**EXERCISE OBJECTIVE:** Copy each line that contains the string "updated", taking them from the material.

**TASK INPUTS:**

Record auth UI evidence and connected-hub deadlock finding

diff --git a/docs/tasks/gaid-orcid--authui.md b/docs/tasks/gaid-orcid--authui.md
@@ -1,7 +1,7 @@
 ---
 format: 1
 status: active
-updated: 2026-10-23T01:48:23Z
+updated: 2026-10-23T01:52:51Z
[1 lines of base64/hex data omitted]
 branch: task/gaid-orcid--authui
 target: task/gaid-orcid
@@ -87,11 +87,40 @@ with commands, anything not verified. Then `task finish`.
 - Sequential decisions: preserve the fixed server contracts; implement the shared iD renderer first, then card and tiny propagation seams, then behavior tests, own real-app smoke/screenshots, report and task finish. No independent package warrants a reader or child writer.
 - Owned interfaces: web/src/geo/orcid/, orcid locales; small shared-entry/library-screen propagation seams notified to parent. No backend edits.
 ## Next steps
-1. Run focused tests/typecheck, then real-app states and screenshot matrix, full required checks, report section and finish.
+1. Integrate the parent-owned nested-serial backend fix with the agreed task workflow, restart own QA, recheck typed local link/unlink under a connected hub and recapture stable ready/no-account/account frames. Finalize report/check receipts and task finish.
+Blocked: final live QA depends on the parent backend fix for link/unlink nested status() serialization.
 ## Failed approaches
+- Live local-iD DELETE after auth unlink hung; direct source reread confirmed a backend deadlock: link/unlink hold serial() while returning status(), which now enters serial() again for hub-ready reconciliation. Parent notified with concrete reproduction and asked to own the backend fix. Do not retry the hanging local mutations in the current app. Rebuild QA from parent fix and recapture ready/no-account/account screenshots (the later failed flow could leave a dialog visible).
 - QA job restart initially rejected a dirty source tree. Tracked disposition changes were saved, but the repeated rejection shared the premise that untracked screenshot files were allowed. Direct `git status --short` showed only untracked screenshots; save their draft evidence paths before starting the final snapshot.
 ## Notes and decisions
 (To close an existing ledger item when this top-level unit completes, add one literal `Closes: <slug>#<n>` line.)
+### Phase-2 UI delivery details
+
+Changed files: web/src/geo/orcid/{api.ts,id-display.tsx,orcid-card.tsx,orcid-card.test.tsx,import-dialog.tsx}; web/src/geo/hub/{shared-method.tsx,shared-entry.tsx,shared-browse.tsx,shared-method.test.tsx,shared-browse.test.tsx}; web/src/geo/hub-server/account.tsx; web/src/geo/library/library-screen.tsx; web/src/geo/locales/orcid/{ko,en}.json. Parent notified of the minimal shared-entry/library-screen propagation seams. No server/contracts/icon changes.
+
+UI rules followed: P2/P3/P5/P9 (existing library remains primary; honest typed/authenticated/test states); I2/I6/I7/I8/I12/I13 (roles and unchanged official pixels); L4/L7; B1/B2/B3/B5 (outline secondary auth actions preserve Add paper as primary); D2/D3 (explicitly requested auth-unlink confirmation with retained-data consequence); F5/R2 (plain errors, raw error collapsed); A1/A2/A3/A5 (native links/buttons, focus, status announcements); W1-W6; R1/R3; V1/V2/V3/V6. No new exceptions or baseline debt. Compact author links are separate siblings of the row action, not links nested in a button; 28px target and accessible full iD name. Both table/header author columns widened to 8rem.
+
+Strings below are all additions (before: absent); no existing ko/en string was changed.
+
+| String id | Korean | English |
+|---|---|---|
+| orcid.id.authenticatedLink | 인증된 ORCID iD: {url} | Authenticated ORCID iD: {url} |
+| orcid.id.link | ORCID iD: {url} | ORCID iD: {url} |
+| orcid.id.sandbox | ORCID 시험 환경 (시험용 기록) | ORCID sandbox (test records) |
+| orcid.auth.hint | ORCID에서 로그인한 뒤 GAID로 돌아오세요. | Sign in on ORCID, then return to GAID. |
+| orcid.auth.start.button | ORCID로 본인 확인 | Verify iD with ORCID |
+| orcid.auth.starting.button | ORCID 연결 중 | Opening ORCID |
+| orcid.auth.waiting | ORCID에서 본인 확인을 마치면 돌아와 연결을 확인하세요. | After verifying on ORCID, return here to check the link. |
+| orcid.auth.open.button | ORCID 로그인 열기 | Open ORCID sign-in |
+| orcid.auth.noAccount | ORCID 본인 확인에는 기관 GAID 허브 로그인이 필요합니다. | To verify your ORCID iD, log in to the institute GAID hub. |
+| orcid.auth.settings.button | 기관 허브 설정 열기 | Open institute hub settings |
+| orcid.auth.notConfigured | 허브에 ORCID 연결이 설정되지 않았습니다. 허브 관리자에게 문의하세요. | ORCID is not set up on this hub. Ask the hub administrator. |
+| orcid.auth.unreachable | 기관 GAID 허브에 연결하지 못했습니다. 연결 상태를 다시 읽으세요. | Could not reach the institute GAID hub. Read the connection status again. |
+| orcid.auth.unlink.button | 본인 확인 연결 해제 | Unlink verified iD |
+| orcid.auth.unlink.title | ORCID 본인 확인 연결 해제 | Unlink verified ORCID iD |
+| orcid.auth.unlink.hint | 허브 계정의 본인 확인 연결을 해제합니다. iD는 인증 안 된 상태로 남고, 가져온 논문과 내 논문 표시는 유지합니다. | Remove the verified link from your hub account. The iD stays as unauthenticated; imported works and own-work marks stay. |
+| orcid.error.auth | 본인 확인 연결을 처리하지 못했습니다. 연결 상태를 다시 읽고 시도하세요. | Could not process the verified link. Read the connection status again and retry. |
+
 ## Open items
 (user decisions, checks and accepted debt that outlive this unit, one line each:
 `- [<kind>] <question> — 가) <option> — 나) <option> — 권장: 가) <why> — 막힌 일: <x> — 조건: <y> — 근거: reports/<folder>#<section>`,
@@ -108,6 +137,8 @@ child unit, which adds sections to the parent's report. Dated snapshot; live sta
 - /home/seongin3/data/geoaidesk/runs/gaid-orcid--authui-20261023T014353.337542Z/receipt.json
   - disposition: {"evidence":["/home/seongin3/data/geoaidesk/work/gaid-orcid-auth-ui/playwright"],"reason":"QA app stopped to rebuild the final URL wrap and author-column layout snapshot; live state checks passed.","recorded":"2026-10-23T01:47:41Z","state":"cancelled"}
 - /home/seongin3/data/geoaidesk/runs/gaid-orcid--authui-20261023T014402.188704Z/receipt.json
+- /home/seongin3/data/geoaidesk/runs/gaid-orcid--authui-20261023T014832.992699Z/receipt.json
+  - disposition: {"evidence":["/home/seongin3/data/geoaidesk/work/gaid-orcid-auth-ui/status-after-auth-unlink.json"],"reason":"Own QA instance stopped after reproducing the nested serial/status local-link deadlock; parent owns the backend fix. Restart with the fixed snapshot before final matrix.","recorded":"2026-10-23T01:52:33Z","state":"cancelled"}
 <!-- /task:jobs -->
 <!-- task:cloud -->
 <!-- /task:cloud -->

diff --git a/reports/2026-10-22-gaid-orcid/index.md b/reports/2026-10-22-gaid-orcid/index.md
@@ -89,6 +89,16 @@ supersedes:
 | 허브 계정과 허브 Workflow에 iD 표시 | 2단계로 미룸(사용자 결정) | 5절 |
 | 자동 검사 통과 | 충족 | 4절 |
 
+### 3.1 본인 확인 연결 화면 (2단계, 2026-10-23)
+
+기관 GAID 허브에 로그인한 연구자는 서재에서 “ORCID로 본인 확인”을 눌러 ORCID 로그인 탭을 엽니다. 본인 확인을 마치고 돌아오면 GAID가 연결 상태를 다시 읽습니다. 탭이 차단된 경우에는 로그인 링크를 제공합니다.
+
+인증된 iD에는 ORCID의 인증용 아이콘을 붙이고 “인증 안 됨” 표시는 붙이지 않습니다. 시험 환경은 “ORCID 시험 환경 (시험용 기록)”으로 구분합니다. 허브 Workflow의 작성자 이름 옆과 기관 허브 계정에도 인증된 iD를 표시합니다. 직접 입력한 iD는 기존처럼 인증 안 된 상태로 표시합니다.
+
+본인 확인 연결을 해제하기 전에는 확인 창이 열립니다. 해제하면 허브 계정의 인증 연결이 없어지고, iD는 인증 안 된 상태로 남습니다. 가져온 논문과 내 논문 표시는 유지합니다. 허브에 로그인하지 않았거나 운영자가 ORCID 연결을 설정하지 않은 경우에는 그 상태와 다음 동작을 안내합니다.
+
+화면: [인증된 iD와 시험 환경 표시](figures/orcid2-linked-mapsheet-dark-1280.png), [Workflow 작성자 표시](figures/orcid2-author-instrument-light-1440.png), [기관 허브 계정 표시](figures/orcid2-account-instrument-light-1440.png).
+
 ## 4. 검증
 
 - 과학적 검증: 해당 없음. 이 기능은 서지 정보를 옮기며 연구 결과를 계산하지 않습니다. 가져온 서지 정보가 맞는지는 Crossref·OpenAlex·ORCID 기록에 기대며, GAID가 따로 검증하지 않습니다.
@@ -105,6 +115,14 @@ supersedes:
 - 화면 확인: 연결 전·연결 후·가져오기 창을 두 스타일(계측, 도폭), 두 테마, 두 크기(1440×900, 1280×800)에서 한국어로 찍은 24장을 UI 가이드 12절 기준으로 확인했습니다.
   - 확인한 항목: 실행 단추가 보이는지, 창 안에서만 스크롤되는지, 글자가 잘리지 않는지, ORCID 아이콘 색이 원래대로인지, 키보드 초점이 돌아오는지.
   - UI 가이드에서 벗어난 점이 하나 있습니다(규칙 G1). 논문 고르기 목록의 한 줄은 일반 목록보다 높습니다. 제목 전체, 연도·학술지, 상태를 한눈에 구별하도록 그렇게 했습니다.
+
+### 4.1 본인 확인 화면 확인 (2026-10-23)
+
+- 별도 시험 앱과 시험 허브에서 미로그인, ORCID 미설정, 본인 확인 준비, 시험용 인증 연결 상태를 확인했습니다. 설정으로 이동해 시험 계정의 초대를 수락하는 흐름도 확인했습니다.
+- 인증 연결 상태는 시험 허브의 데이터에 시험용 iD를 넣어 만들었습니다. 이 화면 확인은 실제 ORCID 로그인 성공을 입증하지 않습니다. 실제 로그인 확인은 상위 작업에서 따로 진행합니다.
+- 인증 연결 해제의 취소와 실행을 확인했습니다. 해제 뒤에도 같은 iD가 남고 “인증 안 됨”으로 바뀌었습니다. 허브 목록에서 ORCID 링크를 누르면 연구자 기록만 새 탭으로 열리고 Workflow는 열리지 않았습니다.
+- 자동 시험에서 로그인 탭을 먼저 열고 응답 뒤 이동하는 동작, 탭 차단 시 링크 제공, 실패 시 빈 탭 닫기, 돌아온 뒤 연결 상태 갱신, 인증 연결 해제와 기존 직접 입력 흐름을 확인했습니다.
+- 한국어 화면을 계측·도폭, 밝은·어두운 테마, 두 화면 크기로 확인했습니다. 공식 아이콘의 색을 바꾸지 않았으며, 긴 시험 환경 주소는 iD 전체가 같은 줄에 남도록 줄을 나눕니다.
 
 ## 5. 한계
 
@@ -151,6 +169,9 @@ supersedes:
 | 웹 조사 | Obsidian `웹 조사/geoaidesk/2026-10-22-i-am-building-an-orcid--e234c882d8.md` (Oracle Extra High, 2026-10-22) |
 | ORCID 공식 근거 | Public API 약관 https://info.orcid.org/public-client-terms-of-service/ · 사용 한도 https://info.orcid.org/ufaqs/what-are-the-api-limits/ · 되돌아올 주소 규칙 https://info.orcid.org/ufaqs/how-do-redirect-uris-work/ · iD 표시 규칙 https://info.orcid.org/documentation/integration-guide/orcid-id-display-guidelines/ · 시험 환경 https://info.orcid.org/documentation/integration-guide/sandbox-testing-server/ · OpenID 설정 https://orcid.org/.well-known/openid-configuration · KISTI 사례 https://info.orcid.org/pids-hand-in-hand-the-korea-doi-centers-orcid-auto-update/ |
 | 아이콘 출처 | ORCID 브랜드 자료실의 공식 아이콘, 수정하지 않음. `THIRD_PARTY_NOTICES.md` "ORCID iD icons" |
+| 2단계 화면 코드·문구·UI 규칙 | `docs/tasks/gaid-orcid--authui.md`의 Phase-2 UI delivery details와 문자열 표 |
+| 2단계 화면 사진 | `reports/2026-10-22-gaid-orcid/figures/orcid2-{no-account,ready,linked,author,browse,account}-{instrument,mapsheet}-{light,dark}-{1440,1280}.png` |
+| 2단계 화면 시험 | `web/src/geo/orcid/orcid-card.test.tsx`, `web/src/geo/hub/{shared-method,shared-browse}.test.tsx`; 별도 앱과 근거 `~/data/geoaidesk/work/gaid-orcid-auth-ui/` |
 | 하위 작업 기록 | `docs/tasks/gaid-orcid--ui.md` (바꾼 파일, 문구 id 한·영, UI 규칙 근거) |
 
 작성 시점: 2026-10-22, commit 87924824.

**WRITTEN ANSWER:**
-updated: 2026-10-23T01:48:23Z
+updated: 2026-10-23T01:52:51Z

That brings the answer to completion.